DATA SUPPLIED:
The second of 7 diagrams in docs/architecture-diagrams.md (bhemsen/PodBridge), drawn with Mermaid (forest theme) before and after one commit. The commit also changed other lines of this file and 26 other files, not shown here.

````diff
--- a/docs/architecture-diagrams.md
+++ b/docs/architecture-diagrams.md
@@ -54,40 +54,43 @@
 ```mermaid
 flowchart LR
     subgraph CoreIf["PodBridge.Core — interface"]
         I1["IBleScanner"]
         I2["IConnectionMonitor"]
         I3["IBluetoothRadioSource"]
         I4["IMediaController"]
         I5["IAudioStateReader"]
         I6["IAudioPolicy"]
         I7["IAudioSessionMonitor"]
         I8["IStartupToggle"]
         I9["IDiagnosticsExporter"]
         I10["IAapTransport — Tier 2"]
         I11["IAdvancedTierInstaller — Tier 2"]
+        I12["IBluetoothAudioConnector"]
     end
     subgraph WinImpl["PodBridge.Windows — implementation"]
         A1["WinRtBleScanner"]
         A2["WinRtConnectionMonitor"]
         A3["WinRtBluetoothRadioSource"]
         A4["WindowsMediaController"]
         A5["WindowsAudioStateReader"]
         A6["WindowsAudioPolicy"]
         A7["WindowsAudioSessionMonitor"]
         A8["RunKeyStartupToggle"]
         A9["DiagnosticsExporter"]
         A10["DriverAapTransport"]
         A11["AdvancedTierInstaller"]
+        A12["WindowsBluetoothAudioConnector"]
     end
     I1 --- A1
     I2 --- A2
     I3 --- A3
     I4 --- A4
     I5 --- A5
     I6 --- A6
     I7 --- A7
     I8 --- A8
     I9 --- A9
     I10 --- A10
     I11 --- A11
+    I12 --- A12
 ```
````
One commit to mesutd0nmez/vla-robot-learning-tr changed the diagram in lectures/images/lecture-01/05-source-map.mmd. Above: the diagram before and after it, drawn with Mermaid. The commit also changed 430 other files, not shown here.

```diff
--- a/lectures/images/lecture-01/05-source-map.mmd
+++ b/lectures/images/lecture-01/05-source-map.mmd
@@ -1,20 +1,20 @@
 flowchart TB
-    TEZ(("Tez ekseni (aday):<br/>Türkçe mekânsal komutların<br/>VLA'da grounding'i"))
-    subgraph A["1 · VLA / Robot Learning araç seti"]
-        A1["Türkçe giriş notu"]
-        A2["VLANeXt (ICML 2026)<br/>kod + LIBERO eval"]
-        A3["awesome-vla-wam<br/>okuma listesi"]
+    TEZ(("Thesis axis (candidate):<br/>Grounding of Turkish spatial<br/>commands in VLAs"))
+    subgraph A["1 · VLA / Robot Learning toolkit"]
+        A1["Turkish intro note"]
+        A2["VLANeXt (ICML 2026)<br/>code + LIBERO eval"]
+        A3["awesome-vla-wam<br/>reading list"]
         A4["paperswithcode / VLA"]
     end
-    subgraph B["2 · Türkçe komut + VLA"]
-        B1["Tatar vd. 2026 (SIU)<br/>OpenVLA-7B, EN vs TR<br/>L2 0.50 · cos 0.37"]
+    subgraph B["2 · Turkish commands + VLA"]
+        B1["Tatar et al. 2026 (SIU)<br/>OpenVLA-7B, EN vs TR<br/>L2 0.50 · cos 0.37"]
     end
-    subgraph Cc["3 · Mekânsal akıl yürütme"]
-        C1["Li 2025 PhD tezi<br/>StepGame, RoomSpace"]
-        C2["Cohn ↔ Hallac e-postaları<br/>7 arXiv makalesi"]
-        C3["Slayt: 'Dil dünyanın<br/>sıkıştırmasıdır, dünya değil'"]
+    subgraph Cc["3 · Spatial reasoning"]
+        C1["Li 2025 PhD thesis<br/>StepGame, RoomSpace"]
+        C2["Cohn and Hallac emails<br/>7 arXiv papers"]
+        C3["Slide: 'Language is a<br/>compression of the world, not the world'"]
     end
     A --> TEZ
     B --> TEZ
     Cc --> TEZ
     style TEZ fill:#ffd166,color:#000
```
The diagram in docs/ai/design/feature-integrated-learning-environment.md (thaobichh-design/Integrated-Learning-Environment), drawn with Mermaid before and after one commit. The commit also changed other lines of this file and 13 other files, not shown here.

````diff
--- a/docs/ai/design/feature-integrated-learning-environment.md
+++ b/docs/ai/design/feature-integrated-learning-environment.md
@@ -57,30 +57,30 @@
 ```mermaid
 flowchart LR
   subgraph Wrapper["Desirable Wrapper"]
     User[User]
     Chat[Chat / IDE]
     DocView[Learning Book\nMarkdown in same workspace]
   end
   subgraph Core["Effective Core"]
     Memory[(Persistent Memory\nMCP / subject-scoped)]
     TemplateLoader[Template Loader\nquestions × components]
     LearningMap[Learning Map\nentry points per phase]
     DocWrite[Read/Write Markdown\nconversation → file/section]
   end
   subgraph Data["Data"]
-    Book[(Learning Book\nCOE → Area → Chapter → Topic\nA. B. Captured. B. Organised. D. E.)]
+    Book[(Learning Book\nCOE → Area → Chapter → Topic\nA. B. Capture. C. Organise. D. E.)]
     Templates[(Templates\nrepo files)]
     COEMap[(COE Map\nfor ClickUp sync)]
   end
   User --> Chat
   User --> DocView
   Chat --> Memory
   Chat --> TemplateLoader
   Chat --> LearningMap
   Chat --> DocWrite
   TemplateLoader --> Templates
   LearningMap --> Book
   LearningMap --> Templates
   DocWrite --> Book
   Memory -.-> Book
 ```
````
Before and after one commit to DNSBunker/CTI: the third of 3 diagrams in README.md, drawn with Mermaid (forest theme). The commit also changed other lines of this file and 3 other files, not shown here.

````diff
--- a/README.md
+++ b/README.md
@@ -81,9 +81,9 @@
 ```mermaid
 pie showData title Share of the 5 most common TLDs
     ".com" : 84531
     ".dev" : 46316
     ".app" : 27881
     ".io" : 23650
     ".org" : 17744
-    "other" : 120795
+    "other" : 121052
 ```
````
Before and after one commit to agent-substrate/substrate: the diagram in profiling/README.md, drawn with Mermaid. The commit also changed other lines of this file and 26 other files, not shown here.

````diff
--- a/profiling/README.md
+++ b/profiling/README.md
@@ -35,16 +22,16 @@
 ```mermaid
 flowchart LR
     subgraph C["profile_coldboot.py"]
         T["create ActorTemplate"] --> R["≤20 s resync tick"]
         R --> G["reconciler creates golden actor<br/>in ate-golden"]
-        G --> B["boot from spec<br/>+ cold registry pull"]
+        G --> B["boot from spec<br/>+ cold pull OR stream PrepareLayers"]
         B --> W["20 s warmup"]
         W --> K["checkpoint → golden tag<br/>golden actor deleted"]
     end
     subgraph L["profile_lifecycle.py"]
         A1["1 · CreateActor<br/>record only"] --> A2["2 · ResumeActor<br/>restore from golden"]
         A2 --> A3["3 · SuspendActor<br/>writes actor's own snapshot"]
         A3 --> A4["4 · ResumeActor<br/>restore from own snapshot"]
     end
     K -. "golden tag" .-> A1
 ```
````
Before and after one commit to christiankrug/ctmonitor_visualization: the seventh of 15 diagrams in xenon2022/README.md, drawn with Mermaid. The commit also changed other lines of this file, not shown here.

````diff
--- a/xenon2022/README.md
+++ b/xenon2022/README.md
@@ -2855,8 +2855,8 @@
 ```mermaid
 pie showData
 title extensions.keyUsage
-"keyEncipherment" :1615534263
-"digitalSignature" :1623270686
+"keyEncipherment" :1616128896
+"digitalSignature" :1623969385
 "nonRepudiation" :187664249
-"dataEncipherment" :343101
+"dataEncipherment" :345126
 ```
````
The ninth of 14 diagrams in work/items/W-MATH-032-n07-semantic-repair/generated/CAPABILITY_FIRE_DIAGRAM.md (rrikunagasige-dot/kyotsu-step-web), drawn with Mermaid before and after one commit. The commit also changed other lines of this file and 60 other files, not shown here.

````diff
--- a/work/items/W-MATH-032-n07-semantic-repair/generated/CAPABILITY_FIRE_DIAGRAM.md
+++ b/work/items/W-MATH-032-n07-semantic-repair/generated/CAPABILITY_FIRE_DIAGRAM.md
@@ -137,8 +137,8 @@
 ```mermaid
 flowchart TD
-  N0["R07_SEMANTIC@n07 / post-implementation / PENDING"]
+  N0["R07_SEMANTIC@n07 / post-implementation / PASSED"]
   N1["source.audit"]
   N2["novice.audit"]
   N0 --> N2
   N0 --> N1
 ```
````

EXERCISE REQUIREMENTS: Search the material for the word "from" and copy each line where it occurs.

ANSWER SECTION:
-        G --> B["boot from spec<br/>+ cold registry pull"]
+        G --> B["boot from spec<br/>+ cold pull OR stream PrepareLayers"]
         A1["1 · CreateActor<br/>record only"] --> A2["2 · ResumeActor<br/>restore from golden"]
         A3 --> A4["4 · ResumeActor<br/>restore from own snapshot"]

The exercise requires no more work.